The Church of England pensions fund is the latest investor to speak out, declaring that the decision merely to cut bonuses was ‘not sufficient’.
Adam Matthews, director of ethics and engagement on the Church’s pensions board, said: ‘It’s very much a test for the board how serious their response is.
‘It’s clear that investors don’t feel that the measures they’ve outlined are sufficient.’
Bigwigs lead boardroom revolt
Board members Sam Laidlaw, 64 (left) and Simon Henry (right) are leading the backlash against over the destruction of the Juukan Gorge caves
The boardroom backlash over the destruction of the Juukan Gorge caves has been led by City heavyweights Sam Laidlaw and Simon Henry.
Both have been non-executive directors at Rio Tinto since 2017 and are calling for stronger disciplinary action.
Old Etonian Laidlaw, 64 (above left), was the chief executive of British Gas owner Centrica from 2006 to 2014 and has held senior positions at Chevron, HSBC and Hanson and has served on the UK Prime Minister’s business advisory group.

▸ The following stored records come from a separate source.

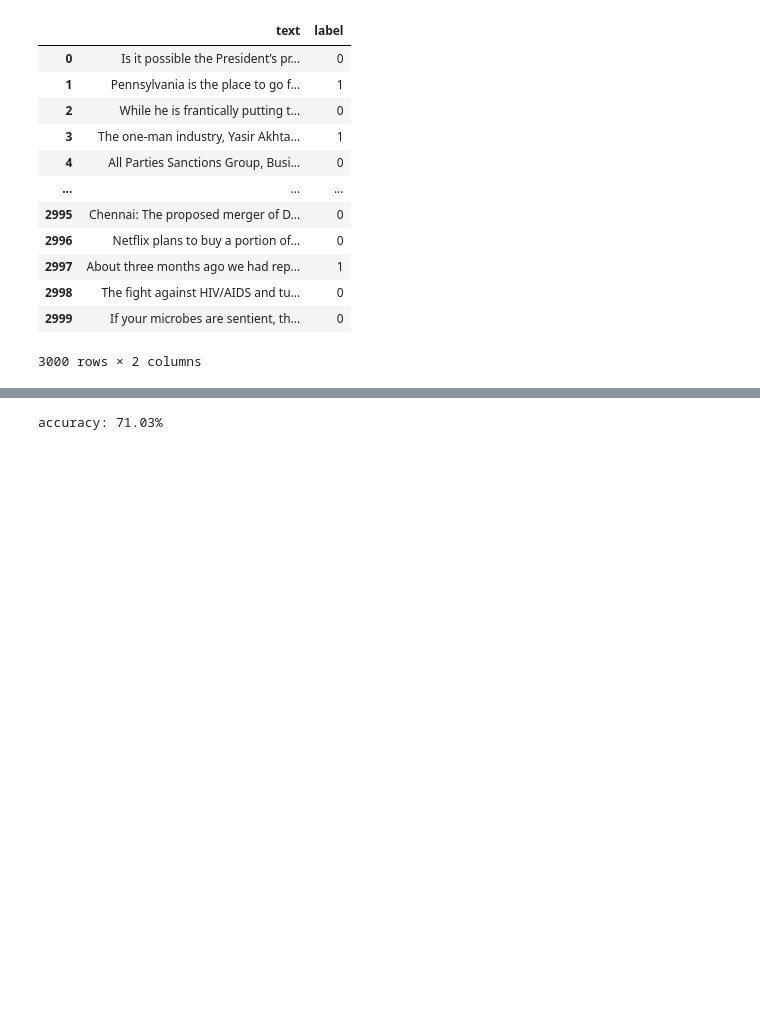
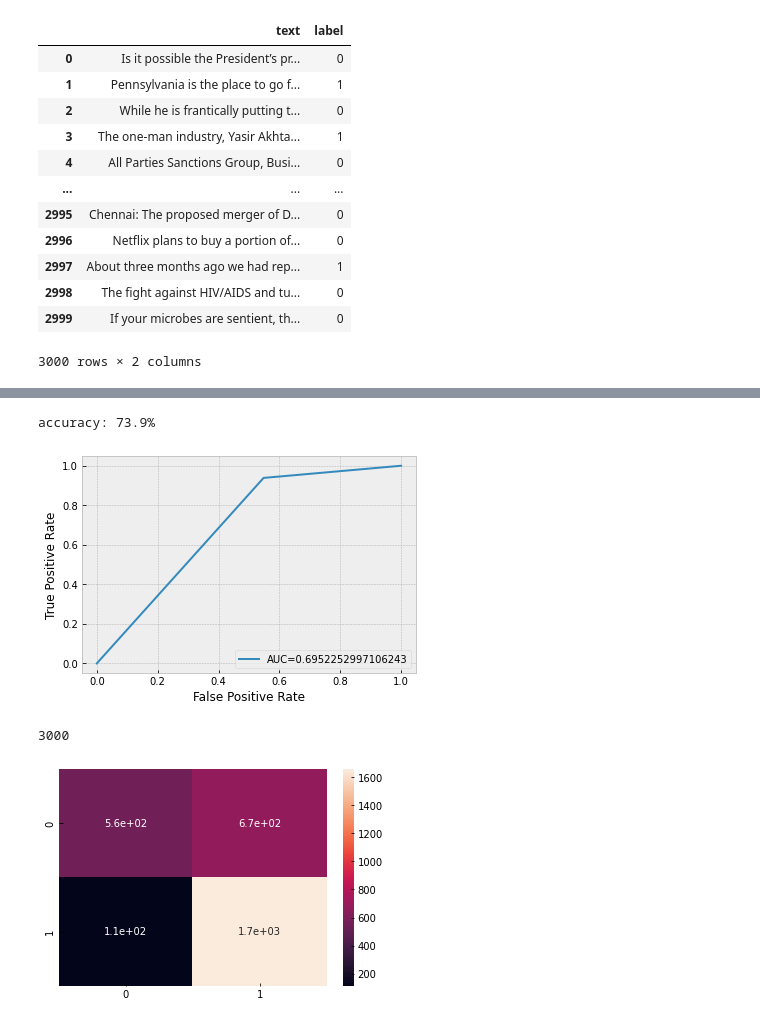
Before and after one commit to chrismartel/COMP551, a Jupyter notebook: projects/p2/Text_Classificaion.ipynb, the cells around one changed output, grey strips where cells are left out. Saved outputs shown, nothing was run; the diff lists cells and outputs as text; code cells hidden in the pictures; blank space fills up the shorter version.

```diff
--- a/projects/p2/Text_Classificaion.ipynb
+++ b/projects/p2/Text_Classificaion.ipynb
@@ -294,10 +292,20 @@ print(grid_search.best_params_)
 # %%
-pipe = Pipeline([('vect', CountVectorizer(lowercase=True, stop_words=None, ngram_range = (1,2), max_features=8000)),
+# Final results on test dataset
+pipe = Pipeline([('vect', CountVectorizer(stop_words=None, ngram_range = best_model_params["ngram_range"])),
                  ('tfidf', TfidfTransformer()),
-                 ('model', LogisticRegressionCV(cv = 4, max_iter=10000))])
+                 ('model', LogisticRegressionCV(solver=best_model_params["solver"]))])
 
 model = pipe.fit(x_train, y_train)
 prediction = model.predict(x_test)
-print("accuracy: {}%".format(round(accuracy_score(y_test, prediction)*100,2)))
+accuracy = round(accuracy_score(y_test, prediction)*100,2)
+print("accuracy: {}%".format(accuracy))
+fpr, tpr, _ = metrics.roc_curve(y_test,  prediction)
+auc = metrics.roc_auc_score(y_test, prediction)
+plot_ROC_curve(fpr,tpr,auc)
+print(len(prediction))
+plotConfusionMatrix(prediction=prediction,y=y_test)
 # %% [output]
-accuracy: 71.03%
+accuracy: 73.9%
+[figure, added]
+3000
+[figure, added]
```
Also changed, not shown: parts of 12 cells of this notebook.
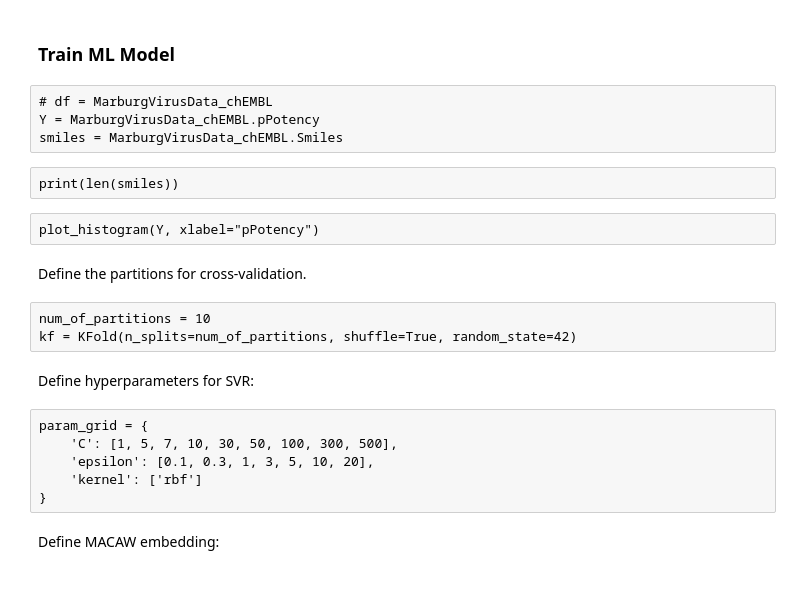
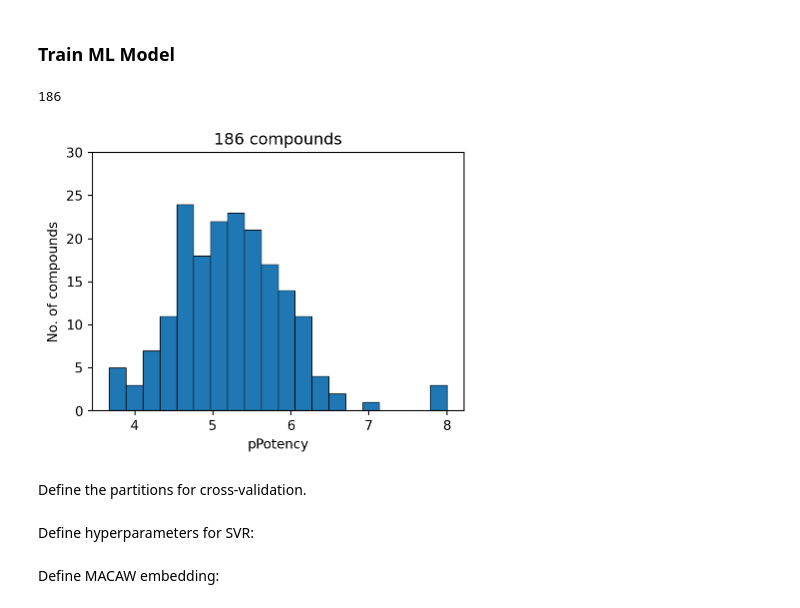
Before and after one commit to soumyadeepghosh35/DTRA_DrugDesign, a Jupyter notebook: DTRA_project_notebooks/Step3_MACAW_virus-Marburg.ipynb, the cells around one changed output. Cells and saved outputs as stored; diff of their text form; code cells hidden in the pictures.

```diff
--- a/DTRA_project_notebooks/Step3_MACAW_virus-Marburg.ipynb
+++ b/DTRA_project_notebooks/Step3_MACAW_virus-Marburg.ipynb
@@ -314,15 +314,16 @@ print("Shape after sampling 100 rows:", MarburgVirusData_chEMBL.shape)
 # %% [markdown]
 ### Train ML Model
-# %% [raw]
-# df = MarburgVirusData_chEMBL
-Y = MarburgVirusData_chEMBL.pPotency
-smiles = MarburgVirusData_chEMBL.Smiles
-# %% [raw]
-print(len(smiles))
-# %% [raw]
-plot_histogram(Y, xlabel="pPotency")
+# %%
+# df = MarburgVirusData_chEMBL
+Y = MarburgVirusData_chEMBL.pPotency
+smiles = MarburgVirusData_chEMBL.Smiles
+# %%
+print(len(smiles))
+# %% [output]
+186
+# %%
+plot_histogram(Y, xlabel="pPotency")
+# %% [output]
+[figure, added]
 # %% [markdown]
 Define the partitions for cross-validation.
-# %% [raw]
-num_of_partitions = 10
-kf = KFold(n_splits=num_of_partitions, shuffle=True, random_state=42)
@@ -329,8 +333,2 @@ kf = KFold(n_splits=num_of_partitions, shuffle=True, random_state=42)
 # %% [markdown]
 Define hyperparameters for SVR:
-# %% [raw]
-param_grid = {
-    'C': [1, 5, 7, 10, 30, 50, 100, 300, 500],
-    'epsilon': [0.1, 0.3, 1, 3, 5, 10, 20],
-    'kernel': ['rbf']
-}
```
Also changed, not shown: parts of 33 cells of this notebook, 7 other files.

Henry, 59 (above right ), spent more than 30 years at Royal Dutch Shell, most notably as chief financial officer from 2009 to 2017. He also sits on the board of Lloyds Banking Group and the Government’s defence audit committee.
Rio destroyed the sites in the Juukan Gorge, Western Australia, in May as part of plans to expand an iron ore mine.
Archaeologists insisted the caves were of immense value, with one showing evidence it had been occupied for 46,000 years by the Puutu Kunti Kurrama and Pinikura (PKKP) people. The PKKP people said the destruction was ‘soul-destroying’.
The industry’s relationship with indigenous communities has been slammed by politicians including ex-prime minister Kevin Rudd, who said the firm would be known as ‘Rio TNT’.
He said: ‘Rio Tinto has blown up its own reputation as anything approximating a responsible corporate citizen in Australia.
‘The executives responsible for this decision should no longer be executives. For the company, I think their reputation now is mud.’
Rio Tinto’s board met overnight in Australia to determine whether chief executive Jean-Sebastien Jacques and other senior figures should be sacked
Indigenous leaders on the National Native Title Council have demanded a management ‘clean-out’.
They said: ‘What led to the catastrophic destruction of Juukan Gorge was a result of the enormous cultural and values deficit within Rio Tinto.
The decision to slash executive bonuses has been rightfully regarded as falling significantly short of anything approaching appropriate accountability.’
Rio had permission from the regional government to blow them up but following the outcry its heritage laws are being redrafted.
Jacques and two other executives – Chris Salisbury and Simone Niven – could be asked to stand down. After an internal investigation they have had their 2020 bonuses docked. In 2019 the equivalent bonus was about £4million.
Jacques, 48, has earned £17.2million since he took over as chief executive in 2016.
Laidlaw and Henry are said to be at loggerheads with other board members and are urging the chairman to take a hard line. Rio declined to comment.